Ray: I have been collecting photos since I was a kid in 1967. The idea for the book came from my first Arcadia book in 2012, Images of Fenway Park and then I came across the discarded negatives of both the 1967 and 1975 season. This led to my 1967 and 1975 books. I did not take any photos during the games in 1975. However a friend took a couple outside Fenway with Luis. My best guess about the negatives becoming available: when newspapers sent photographers to cover games they would send a couple and each would take probably hundreds of photos. Maybe four or five would go out over the wire and the rest would be archived. As we move to digitization negatives become obsolete and are sold off and thus resold. I have about 125 negative strips with four or five photos in each. Then I became a history detective…Great fun.
Q: Are any photos in color?
Some of my collection is in color but the Arcadia series calls for black and white. However, I am under contract to deliver a book in 2018 called “Modern Images of Fenway Park”… 90% of those will be in color and I have taken many of them.

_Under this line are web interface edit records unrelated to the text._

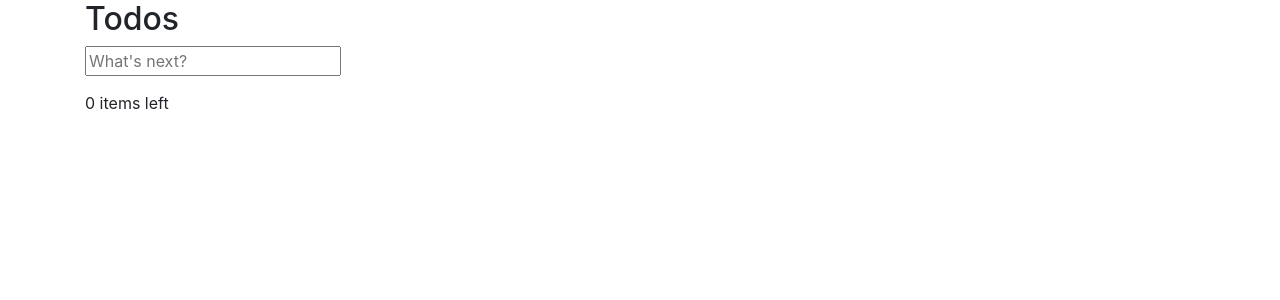
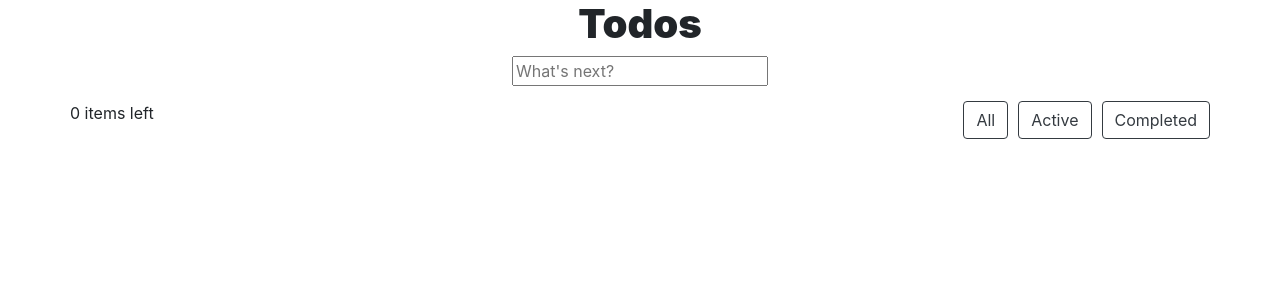
Before and after one commit to kaliftamir/to-do-app, a React (Create React App) app: page /cars/1 in a window 1280 px wide. Shown: the top 300 px of the page. Built offline with nearby package versions, Linux system fonts and the light colour scheme.

Commit message:
add props checked for checkbox

```diff
--- a/src/App.css
+++ b/src/App.css
@@ -1,3 +1,4 @@
+
 .App {
   text-align: center;
 }
@@ -76,12 +77,38 @@ Input {
   right: 10px;
   bottom: 3px;
   visibility: hidden;
-
+  color: red;
 
 }
+
 
 .todo:hover label {
 
   visibility: visible;
   cursor: pointer;
 }
+
+.nav {
+
+  justify-content: space-between;
+
+}
+
+Button {
+
+  margin-left: 10px;
+  font-weight: bolder;
+
+}
+
+.header {
+  text-align: center;
+}
+
+.header  h1 {
+  font-weight: 900;
+}
+
+.checked {
+  background-color: tomato;
+}
--- a/src/components/TodosPage.js
+++ b/src/components/TodosPage.js
@@ -2,10 +2,13 @@ import React from 'react';
 import 'bootstrap/dist/css/bootstrap.min.css';
 import Todo from './TodosPage/Todo';
 import Input from './TodosPage/Input';
-import { Navbar,Nav,Button,Form,FormControl } from 'react-bootstrap';
+import { Button } from 'react-bootstrap';
 
 
-function TodosPage() {
+function TodosPage(props) {
+
+    const {checked} = props
+
 
     // controlled component
     const [iname, setIname] = React.useState("");
@@ -25,6 +28,7 @@ function TodosPage() {
 
     const [toRender, setToRender] = React.useState([]);
     const [counter, setCounter] = React.useState(0);
+    const [isChecked, setIsChecked] = React.useState("");
     let toDoArr = [toRender];
     let i = counter
 
@@ -34,7 +38,9 @@ function TodosPage() {
         if (event.key === 'Enter') {
           console.log('was entered')
 
-          toDoArr.push(<Todo key={i} id={i} text={event.target.value }/>)
+          toDoArr.push(
+          <Todo key={i} id={i} checked={isChecked} text={event.target.value} inputChecked={handleCheckbox}/>)
+
           i++
 
           setToRender(toDoArr)
@@ -46,13 +52,43 @@ function TodosPage() {
 
     }
 
+
+
+
+
+
+    // Getting props callback from Todo component (child)
+    function handleCheckbox (event) {
+
+        const i = event.target.checked;
+
+        setIsChecked(event.target.checked)
+        console.log(i)
+        //console.log(isChecked)
+    }
+
+
+
     return (
        <div className="container">
-           <h2>Todos</h2>
+           <div className="header">
+            <h1>Todos</h1>
+            <Input inputEntered={handleKeyDown}/>
+           </div>
 
-           <Input inputEntered={handleKeyDown}/>
            {toRender}
-           <p>{`${counter} items left`}</p>
+
+           <div className="row nav">
+
+            <p>{`${counter} items left`}</p>
+            <div  className="navBtn">
+                <Button variant="outline-dark">All</Button>
+                <Button variant="outline-dark">Active</Button>
+                <Button variant="outline-dark">Completed</Button>
+            </div>
+
+           </div>
+
 
        </div>
     )
--- a/src/components/TodosPage/Input.js
+++ b/src/components/TodosPage/Input.js
@@ -6,33 +6,14 @@ function Input (props) {
 
     const {text,inputEntered} = props
 
-    // // controlled component
-    // const [iname, setIname] = React.useState("");
-
-    // function updateIname (event) {
-
-    //     setIname(event.target.value)
-    //     console.log(event.target.value)
-    // }
 
     // Sending State Up (props callback)
     function entered(event) {
         inputEntered(event);
     }
 
-    // const [isEntered, setIsEntered] = React.useState(false);
 
-    // const handleKeyDown = (event) => {
-    //     if (event.key === 'Enter') {
-    //       console.log('do validate')
-
-    //       setIsEntered(true)
-    //       //setIname("")
-    //     }
-
-    //   }
-
-      return <input type="text" onKeyDown={entered} placeholder="What's next?"/>
+    return <input type="text" onKeyDown={entered} placeholder="What's next?"/>
 
 }
 
--- a/src/components/TodosPage/Todo.js
+++ b/src/components/TodosPage/Todo.js
@@ -5,18 +5,22 @@ import { InputGroup,FormControl } from 'react-bootstrap';
 
 function Todo(props) {
 
-    const {id,text} = props
+    const {id,text,inputChecked,checked} = props
     const myStyle = {
-        "font-weight": "bold",
-         "font-size": "x-large"
+        "fontWeight": "bold",
+         "fontSize": "x-large"
     }
 
+    // Sending State Up (props callback)
+    function checkedF(event) {
+        inputChecked(event);
+    }
 
     return (
        <div className="flex todo">
             <InputGroup id={id} className="mb-3">
                 <InputGroup.Prepend>
-                <InputGroup.Checkbox aria-label="Checkbox for following text input" />
+                <InputGroup.Checkbox aria-label="Checkbox for following text input" onClick={checkedF} checked={checked} />
                 </InputGroup.Prepend>
                 <FormControl aria-label="Text input with checkbox" style={myStyle} value={text} onChange={()=>text} />
                 <label>X</label>
```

Q: I understand you got a season ticket in 1975. Was that tough to get?
Not at all. In 1972 my brother and I bought a package that were for Sundays, Holidays and opening day. It included access to playoffs and World Series games.
Q: The Tiant ending was pleasant surprise. What made you end the book that way?
I have been a proponent for Luis election to the Hall of Fame since Catfish Hunter was elected in 1987. They were contemporaries and I saw both of them pitch, often. Catfish is a worthy inductee. As a baseball historian, I went to work and found that Luis career can be laid upon the careers of Catfish, Don Drysdale and Jim Bunning. They are nearly identical. Add in Luis post season performances and it adds to his credentials. Since the inception of sabermetrics into the discussion of Hall of Fame consideration and it elevates his career. I met Luis back in 2004 when he was inducted into the pitchers portion of the Ted Williams Hitters Hall of Fame in Hernando FL (now at Tropicana Field in Tampa). And a few years ago I reconnected with him at the Plantation Golf and Country Club in Venice FL. (photo page 125). I learned on that day that he is as great a guy as he was a pitcher and I also came to realize what it would mean to him to take his rightful place in Cooperstown.
I have been going to Fenway Park since 1959, I have seen a lot in my day and I will unequivocally tell you that if I had to win ONE GAME and could choose a pitcher it would be Luis Tiant. If you want to watch what he is made of, youtube the fourth game of the 1975 World Series. The Sox were down two games to one and on the road. Watch this 169 pitch complete game effort and you will see the measure of the man, the competitor, the teammate. It is the best pitched game I’ve ever seen and after you watch it I would love to talk about it with you. The last chapter is my tribute to him and I hope it may wake up a few voters.
Q: Do you experience any connections between your day-job at the Youth Ranch and the writing you do?
Ray: I am fortunate enough to burn with a passion for both endeavors. American philosopher Joseph Campbell said “Pursue your bliss.” If you do, you will never work for a living. I am blessed as a result of being immersed in my bliss in both of these aspects of my life… I never work.
I’m grateful that Ray decided to write this fun and educational book. You can follow him at his blog fenwaypark100.